David Foster Wallace's Infinite Jest is one of the most ambitious American novels of the last decade. Its huge scope, its immense array of characters, and Wallace's artful mastery of language make it a complex and sometimes difficult text that has frequently been compared with other works of magnitude such as Ulysses and Gravity's Rainbow.

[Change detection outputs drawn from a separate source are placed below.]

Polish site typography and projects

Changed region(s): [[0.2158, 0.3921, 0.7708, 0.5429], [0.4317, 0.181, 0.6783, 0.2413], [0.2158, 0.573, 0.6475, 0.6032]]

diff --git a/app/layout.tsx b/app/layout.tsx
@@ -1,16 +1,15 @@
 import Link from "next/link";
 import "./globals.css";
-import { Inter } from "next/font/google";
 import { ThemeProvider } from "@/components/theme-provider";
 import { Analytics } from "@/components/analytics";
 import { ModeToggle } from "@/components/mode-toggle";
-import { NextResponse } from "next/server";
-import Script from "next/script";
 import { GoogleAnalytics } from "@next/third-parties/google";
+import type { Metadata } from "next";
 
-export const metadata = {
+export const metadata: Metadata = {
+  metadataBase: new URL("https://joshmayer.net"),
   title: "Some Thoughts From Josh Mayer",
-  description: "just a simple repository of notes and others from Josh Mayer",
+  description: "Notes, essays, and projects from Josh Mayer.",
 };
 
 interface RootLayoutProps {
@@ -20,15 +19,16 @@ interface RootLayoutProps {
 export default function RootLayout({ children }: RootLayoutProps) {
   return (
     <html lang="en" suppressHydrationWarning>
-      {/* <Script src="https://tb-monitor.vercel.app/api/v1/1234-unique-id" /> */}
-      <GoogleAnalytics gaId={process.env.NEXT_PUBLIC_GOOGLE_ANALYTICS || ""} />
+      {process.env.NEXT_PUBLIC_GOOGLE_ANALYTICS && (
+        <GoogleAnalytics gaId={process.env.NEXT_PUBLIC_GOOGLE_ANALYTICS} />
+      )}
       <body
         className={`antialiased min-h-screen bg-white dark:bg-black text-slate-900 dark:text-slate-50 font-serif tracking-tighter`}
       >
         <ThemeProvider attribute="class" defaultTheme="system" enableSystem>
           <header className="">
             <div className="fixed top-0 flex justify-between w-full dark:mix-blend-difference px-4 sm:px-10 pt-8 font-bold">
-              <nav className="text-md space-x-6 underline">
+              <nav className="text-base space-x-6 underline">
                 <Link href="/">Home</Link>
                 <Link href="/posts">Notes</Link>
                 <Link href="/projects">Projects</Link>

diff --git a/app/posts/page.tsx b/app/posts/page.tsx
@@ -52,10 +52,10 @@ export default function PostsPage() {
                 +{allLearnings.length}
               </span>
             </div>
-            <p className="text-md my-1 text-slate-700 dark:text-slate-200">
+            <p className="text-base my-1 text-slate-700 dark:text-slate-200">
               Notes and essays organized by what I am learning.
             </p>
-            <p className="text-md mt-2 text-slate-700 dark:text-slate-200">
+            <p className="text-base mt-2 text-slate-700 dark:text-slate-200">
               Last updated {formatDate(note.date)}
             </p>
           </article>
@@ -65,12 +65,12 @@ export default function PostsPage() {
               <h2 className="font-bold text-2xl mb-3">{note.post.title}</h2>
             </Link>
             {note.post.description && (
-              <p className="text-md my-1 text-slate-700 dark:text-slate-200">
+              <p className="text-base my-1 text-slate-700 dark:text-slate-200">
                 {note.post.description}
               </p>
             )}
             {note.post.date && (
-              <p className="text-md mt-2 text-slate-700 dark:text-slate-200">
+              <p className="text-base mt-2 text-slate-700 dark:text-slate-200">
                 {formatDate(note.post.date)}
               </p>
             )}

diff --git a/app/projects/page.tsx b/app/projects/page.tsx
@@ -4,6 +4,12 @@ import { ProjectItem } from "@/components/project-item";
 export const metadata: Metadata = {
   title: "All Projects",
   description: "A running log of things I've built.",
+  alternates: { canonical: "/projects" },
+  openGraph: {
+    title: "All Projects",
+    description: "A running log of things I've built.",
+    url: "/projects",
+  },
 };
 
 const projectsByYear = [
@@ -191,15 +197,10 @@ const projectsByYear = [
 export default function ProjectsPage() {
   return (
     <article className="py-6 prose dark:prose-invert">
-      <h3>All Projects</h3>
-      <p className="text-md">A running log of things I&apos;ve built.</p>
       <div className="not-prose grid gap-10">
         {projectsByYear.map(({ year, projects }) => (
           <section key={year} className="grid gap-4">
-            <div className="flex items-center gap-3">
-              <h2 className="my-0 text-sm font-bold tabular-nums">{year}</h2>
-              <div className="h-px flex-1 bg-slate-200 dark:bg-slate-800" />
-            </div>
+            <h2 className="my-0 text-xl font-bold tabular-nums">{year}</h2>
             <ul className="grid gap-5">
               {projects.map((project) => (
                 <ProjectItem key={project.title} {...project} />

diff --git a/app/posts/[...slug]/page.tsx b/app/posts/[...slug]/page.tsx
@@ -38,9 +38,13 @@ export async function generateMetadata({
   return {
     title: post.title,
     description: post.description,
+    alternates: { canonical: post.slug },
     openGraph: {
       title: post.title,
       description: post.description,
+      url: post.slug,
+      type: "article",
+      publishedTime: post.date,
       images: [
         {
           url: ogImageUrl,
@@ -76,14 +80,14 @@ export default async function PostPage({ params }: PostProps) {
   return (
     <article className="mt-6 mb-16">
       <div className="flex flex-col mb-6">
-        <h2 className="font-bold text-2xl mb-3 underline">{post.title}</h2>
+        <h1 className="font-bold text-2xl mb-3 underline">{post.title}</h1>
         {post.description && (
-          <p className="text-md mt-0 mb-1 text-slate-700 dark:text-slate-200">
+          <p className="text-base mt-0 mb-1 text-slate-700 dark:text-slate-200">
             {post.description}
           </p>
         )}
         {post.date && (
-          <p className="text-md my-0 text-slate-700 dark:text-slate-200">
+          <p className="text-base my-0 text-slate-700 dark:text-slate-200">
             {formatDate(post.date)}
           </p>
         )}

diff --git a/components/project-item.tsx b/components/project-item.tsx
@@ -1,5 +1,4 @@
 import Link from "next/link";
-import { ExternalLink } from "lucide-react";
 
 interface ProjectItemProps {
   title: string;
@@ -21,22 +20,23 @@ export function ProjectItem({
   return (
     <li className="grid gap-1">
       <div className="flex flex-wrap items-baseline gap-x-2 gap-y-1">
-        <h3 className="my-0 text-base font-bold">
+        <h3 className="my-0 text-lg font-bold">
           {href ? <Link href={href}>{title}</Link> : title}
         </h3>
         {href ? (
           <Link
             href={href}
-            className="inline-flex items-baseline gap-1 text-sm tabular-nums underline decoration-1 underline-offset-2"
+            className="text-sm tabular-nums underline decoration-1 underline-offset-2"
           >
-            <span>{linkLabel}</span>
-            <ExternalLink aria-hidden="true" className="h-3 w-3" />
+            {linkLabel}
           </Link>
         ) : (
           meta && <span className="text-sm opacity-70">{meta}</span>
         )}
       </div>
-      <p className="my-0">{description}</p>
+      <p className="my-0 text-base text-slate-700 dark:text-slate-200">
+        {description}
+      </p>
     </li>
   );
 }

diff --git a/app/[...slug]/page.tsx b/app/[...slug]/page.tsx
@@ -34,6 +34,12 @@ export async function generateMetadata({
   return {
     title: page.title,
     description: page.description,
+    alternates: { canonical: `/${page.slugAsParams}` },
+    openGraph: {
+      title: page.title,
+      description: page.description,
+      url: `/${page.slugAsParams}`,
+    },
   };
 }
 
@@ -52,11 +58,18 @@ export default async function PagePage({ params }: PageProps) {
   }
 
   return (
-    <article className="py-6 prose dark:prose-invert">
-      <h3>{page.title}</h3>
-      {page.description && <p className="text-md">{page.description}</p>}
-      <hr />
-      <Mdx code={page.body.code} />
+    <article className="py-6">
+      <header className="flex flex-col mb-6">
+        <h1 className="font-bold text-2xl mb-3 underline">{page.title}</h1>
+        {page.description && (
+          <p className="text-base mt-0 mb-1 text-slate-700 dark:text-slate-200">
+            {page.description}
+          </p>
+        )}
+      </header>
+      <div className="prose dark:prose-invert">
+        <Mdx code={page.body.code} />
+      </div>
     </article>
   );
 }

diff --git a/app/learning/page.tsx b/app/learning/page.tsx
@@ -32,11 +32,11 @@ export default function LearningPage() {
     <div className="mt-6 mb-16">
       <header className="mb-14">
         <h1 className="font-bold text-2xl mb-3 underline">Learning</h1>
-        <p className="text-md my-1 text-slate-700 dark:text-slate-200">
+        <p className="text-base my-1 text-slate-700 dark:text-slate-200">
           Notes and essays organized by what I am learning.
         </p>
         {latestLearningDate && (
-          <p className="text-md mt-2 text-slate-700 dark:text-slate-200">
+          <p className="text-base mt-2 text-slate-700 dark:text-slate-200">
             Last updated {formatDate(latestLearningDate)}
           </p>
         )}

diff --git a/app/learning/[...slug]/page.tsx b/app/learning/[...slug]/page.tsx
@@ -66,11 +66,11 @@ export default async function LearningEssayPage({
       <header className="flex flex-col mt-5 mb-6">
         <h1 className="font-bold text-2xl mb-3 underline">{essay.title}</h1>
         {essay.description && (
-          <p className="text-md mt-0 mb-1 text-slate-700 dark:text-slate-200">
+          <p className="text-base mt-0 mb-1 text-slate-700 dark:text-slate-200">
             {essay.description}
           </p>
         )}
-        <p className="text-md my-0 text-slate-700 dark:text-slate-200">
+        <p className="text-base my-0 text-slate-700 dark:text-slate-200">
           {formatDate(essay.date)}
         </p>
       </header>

This study is an attempt to provide the reader of Wallace's novel with one (of many) possible threads which might lead him through the textual labyrinth of Infinite Jest. It is concerned with the issues of narcissism, addiction, depression, and despair and interprets the novel within an Existentialist framework drawn from the philosophical works of Jean-Paul Sartre and Søren Kierkegaard. It analyzes Wallace's portrayal of contemporary existence inside a society that, paradoxically, entraps the individual self exactly by exposing it to an unprecedented state of freedom. Furthermore, this study discusses the counter-proposals which Wallace weighs against postmodern culture. Infinite Jest is thus set in relation to Postmodern literature, and the similarities as well as the differences between this literary period and Infinite Jest are illuminated.